As an academic administrator, she was a strong advocate for diversity and equity in higher education and has spoken at national conferences on changing roles and responsibilities of faculty, preparing the future professoriate and change facing the 21st century University.  In 2016, the Council of Graduate Schools’ (CGS) Board of Directors honored Dr. DePauw with the first Debra W. Stewart Award for outstanding leadership in graduate education.
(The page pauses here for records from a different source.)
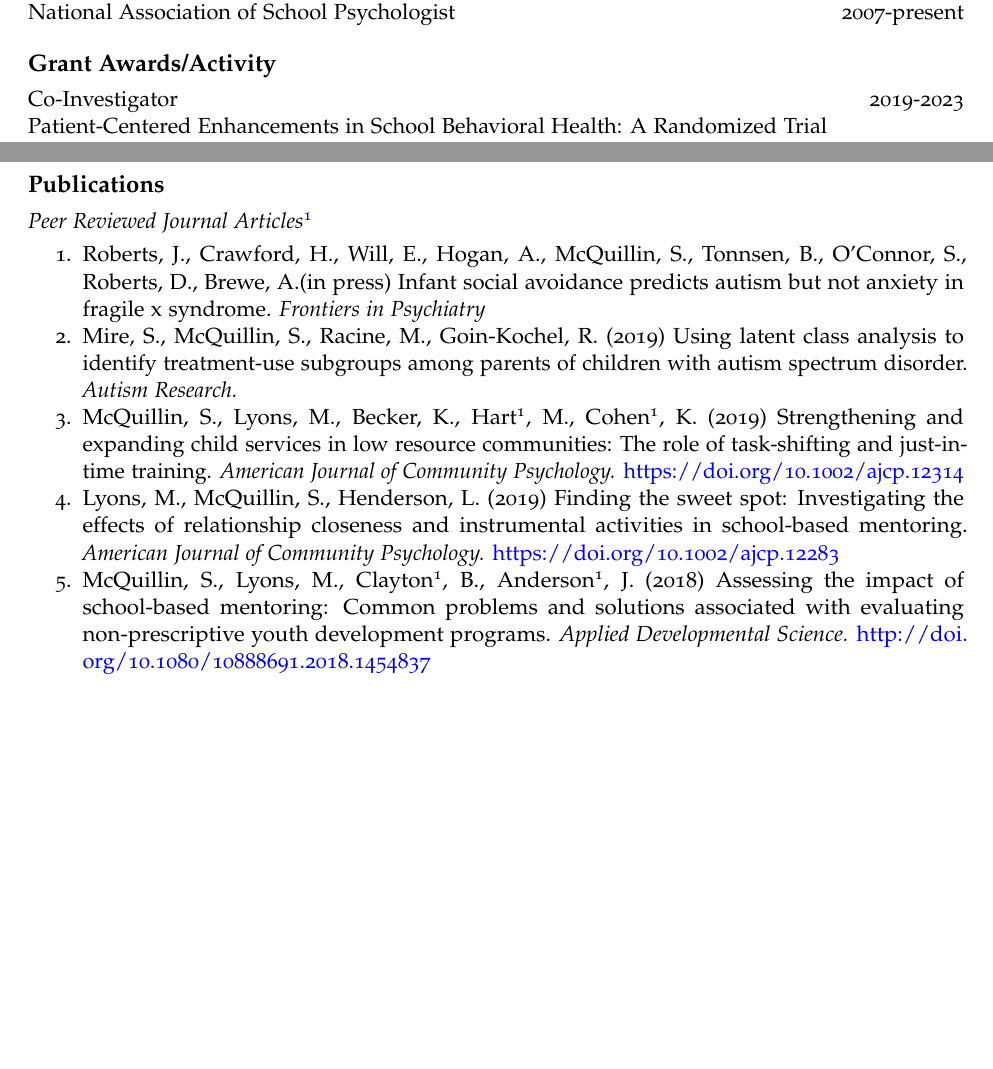
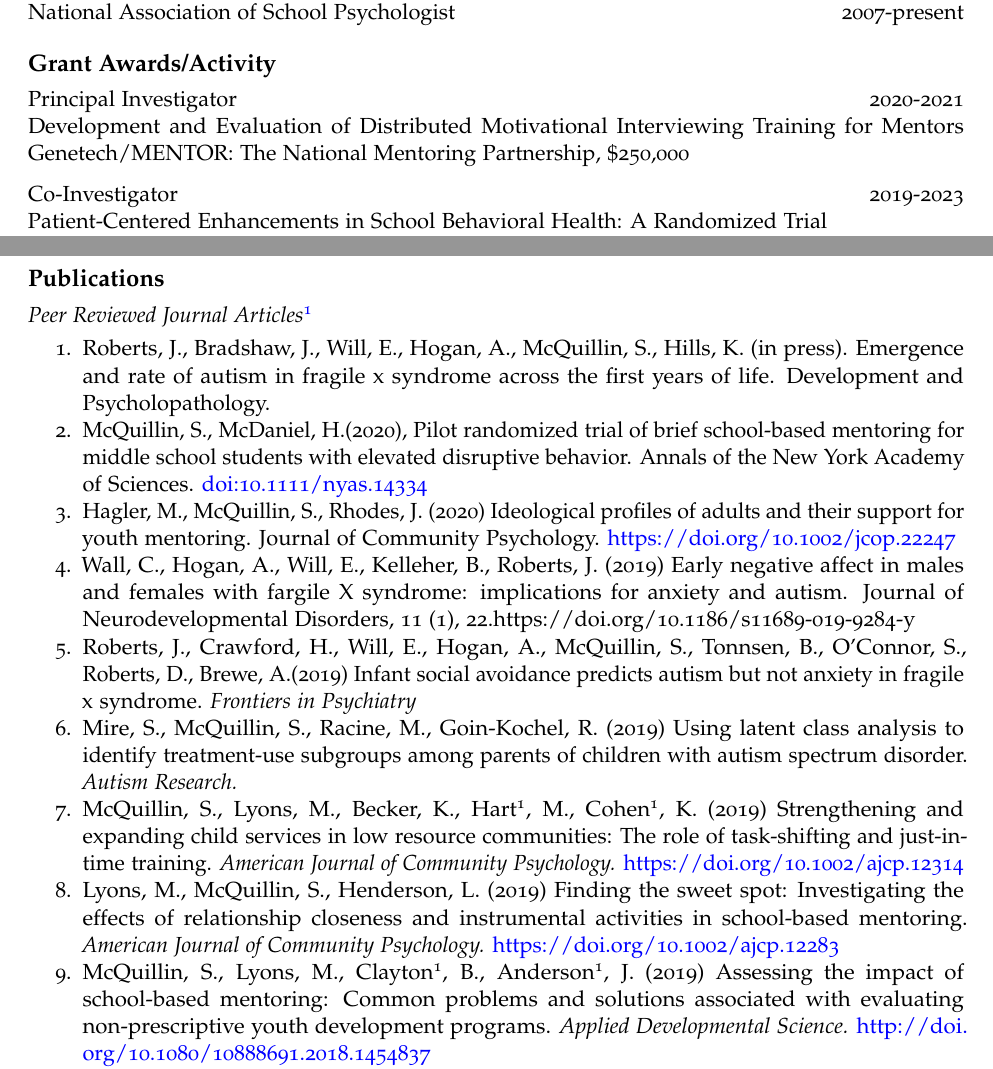
Before and after one commit to sammcq/cv, an R Markdown document (McQuillin-CV-2020.Rmd): two parts of pages 1 and 3 of 10 before the commit and two parts of pages 1 and 3 of 11 after it, joined at a grey line, cut so that both start at the same text, the shorter picture padded with empty space. Rendered offline with R 4.5, knitr and Pandoc, then LaTeX, with nearby package versions; a font, style sheet, LaTeX package, included part or bibliography that could not be used is replaced or left out.

Commit message:
updating for 2020, June

```diff
--- a/McQuillin-CV-2019.Rmd
+++ b/McQuillin-CV-2020.Rmd
@@ -54,6 +54,10 @@ Member, American Psychological Association \hfill 2013-present
 National Association of School Psychologist \hfill 2007-present
 
 # Grant Awards/Activity
+
+Principal Investigator \hfill 2020-2021
+Development and Evaluation of Distributed Motivational Interviewing Training for Mentors
+Genetech/MENTOR: The National Mentoring Partnership, $250,000
 
 Co-Investigator \hfill 2019-2023
 Patient-Centered Enhancements in School Behavioral Health: A Randomized Trial
@@ -125,15 +129,17 @@ Office of Minority Health, $248,000.
 # Publications
 
 ## Peer Reviewed Journal Articles[^1]
-
-
 [^1]: Indicates author or presenter was student/mentee of Dr. McQuillin.
 
-1. Roberts, J., Crawford, H., Will, E., Hogan, A., McQuillin, S., Tonnsen, B., O'Connor, S., Roberts, D., Brewe, A.(in press) Infant social avoidance predicts autism but not anxiety in fragile x syndrome. *Frontiers in Psychiatry*
+1. Roberts, J., Bradshaw, J., Will, E., Hogan, A., McQuillin, S., Hills, K. (in press). Emergence and rate of autism in fragile x syndrome across the first years of life. Development and Psycholopathology.
+1. McQuillin, S., McDaniel, H.(2020), Pilot randomized trial of brief school‐based mentoring for middle school students with elevated disruptive behavior. Annals of the New York Academy of Sciences. doi:10.1111/nyas.14334
+1. Hagler, M., McQuillin, S., Rhodes, J. (2020) Ideological profiles of adults and their support for youth mentoring. Journal of Community Psychology. https://doi.org/10.1002/jcop.22247
+1. Wall, C., Hogan, A., Will, E., Kelleher, B., Roberts, J. (2019) Early negative affect in males and females with fargile X syndrome: implications for anxiety and autism. Journal of Neurodevelopmental Disorders, 11 (1), 22.https://doi.org/10.1186/s11689-019-9284-y
+1. Roberts, J., Crawford, H., Will, E., Hogan, A., McQuillin, S., Tonnsen, B., O'Connor, S., Roberts, D., Brewe, A.(2019) Infant social avoidance predicts autism but not anxiety in fragile x syndrome. *Frontiers in Psychiatry*
 1. Mire, S., McQuillin, S., Racine, M., Goin-Kochel, R. (2019) Using latent class analysis to identify treatment-use subgroups among parents of children with autism spectrum disorder. *Autism Research.*
 1. McQuillin, S., Lyons, M., Becker, K., Hart^1^, M., Cohen^1^, K. (2019) Strengthening and expanding child services in low resource communities: The role of task-shifting and just-in-time training. *American Journal of Community Psychology.* https://doi.org/10.1002/ajcp.12314
 1. Lyons, M., McQuillin, S., Henderson, L. (2019) Finding the sweet spot: Investigating the effects of relationship closeness and instrumental activities in school-based mentoring. *American Journal of Community Psychology.* https://doi.org/10.1002/ajcp.12283
-1. McQuillin, S., Lyons, M., Clayton^1^, B., Anderson^1^, J. (2018) Assessing the impact of school-based mentoring: Common problems and solutions associated with evaluating non-prescriptive youth development programs. *Applied Developmental Science.* http://doi.org/10.1080/10888691.2018.1454837
+1. McQuillin, S., Lyons, M., Clayton^1^, B., Anderson^1^, J. (2019) Assessing the impact of school-based mentoring: Common problems and solutions associated with evaluating non-prescriptive youth development programs. *Applied Developmental Science.* http://doi.org/10.1080/10888691.2018.1454837
 1. Lyons, M., McQuillin, S. (2018) A reanalysis of the Student Mentoring Program: Estimating treatment effects by the quality of the mentoring relationship. *School Psychology Quarterly.* https://doi.org/10.1037/spq0000265
 1. Payan, A., Keller-Margulis, M., Burridge, A., McQuillin, S., Hassett, K. (2018) Assessing teacher usability of written expression curriculum-based measurement. *Assessment for Effective Intervention*, 1-14.  https://doi.org/10.1177/1534508418781007
 1. Strait, G., Smith, B., McQuillin, S. (2018) Aggregated randomly generated math curriculum-based measurements for middle school students: Reliability, predictive validity, and cut score precision. *Assessment for Effective Intervention.* https://doi.org/10.1177/1534508418761231
```
Also changed, not shown: McQuillin-CV-2019.pdf (deleted), McQuillin-CV-2020.pdf (added).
Dr. DePauw was chosen because of her strong reputation for ethics and integrity, her history of active participation in the graduate community, and her record of strategic vision and actions resulting in meaningful impacts.

In 2016, she also received the Outstanding Contributions to Graduate Education award in the Southern Region award from CSGS. In 2015 she received Virginia Tech’s Presidential Principles of Community Award in recognition of her international leadership in inclusive graduate education.

Dr. DePauw held several leadership roles in graduate education during her career.  She was a founding member and Facilitator/Chair for the Virginia Council of Graduate School (VCGS), served as President of the Council of Southern Graduate Schools (CSGS) 2007-2008, served as Chair of the 2010 Board of Directors of the Council of Graduate Schools (CGS), and served as Chair of the GRE Board (2013-2014).  She has been a panelist, speaker and presenter at regional affiliates (CSGS, WAGS), national meetings and workshops (CGS, NSF IGERT, Advance/NSF), and international conferences (European University Association, Council of Doctoral Education). She served as the Principal Investigator for a planning grant from NSF/AGEP to develop a model for the Virginia Alliance for Graduate Education and the Professoriate.  She served as principal investigator when the Graduate School was selected as research partner in the CGS initiative, “Modeling Effective Research Ethics Education in Graduate International Collaborations” (2012-2014).  

Dr. DePauw is an internationally recognized scholar in the fields of adapted physical activity, disability sport and disability studies.  She has published extensively, presented keynote and scholar lectures (more than 150) around the world.  Her scholarship has focused on inclusion, equity issues, social construction of disability, and sociology of the body.  In recognition of her scholarly contributions, she was elected as a member of the American Academy for Kinesiology in 1997.  Throughout her academic career, she has served in leadership positions for national and international associations, received numerous honors and awards and has worked extensively with the United States Olympic Committee, the International Paralympic Committee and the Olympic & Paralympic Congresses since 1984.
   
Dr. DePauw holds a bachelor’s degree in sociology from Whittier College, a master’s degree in Special Education from California State University, Long Beach, and a Ph.D. in Kinesiology from Texas Woman’s University.  In the 1970s, she taught with the Los Angeles City and Los Angeles County Schools and California State University – Los Angeles before moving to Washington State University, where she served for 22 years on the faculty and as an administrator.